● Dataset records

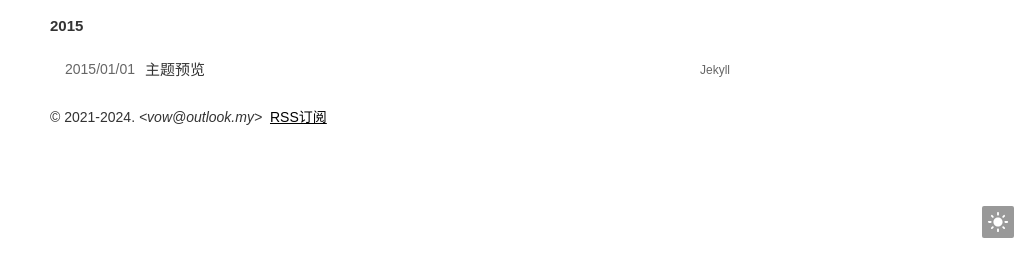
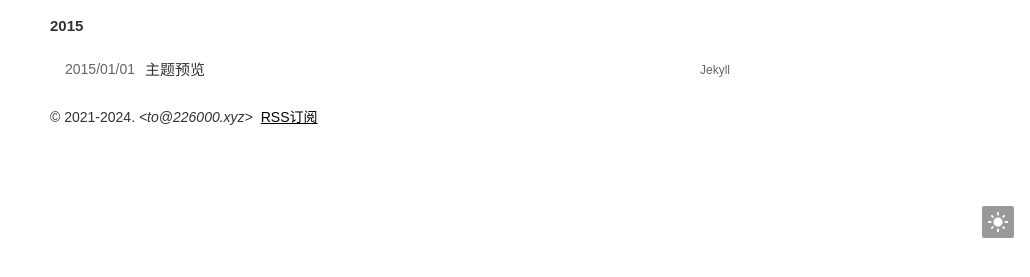
Before and after one commit to Suyuqu/Tmaize, a Jekyll site: the page built from index.html, in a window 1280 px wide. Shown: the part 598-875 px from the top of the page, without its empty margins (250-1280 px from the left). Built offline with Jekyll 4.4.1, drawn with Linux system fonts in a browser that asks for light colours; a style sheet for code colours, icons or effects is not loaded.

Commit message:
Update _config.yml

```diff
--- a/_config.yml
+++ b/_config.yml
@@ -5,7 +5,7 @@ title: 但这显然不是，我叙述我的故事。
 description: 个人博客
 keywords: 博客
 author: young
-footerText: '© 2021-2024. <i>&lt;vow@outlook.my&gt;</i>'
+footerText: '© 2021-2024. <i>&lt;to@226000.xyz&gt;</i>'
 
 # 这些不要动
 permalink: /posts/:year/:month/:day/:title.html
```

● Description of the task
Collect from the data above every line that includes "footerText".

● Solution to this problem
-footerText: '© 2021-2024. <i>&lt;vow@outlook.my&gt;</i>'
+footerText: '© 2021-2024. <i>&lt;to@226000.xyz&gt;</i>'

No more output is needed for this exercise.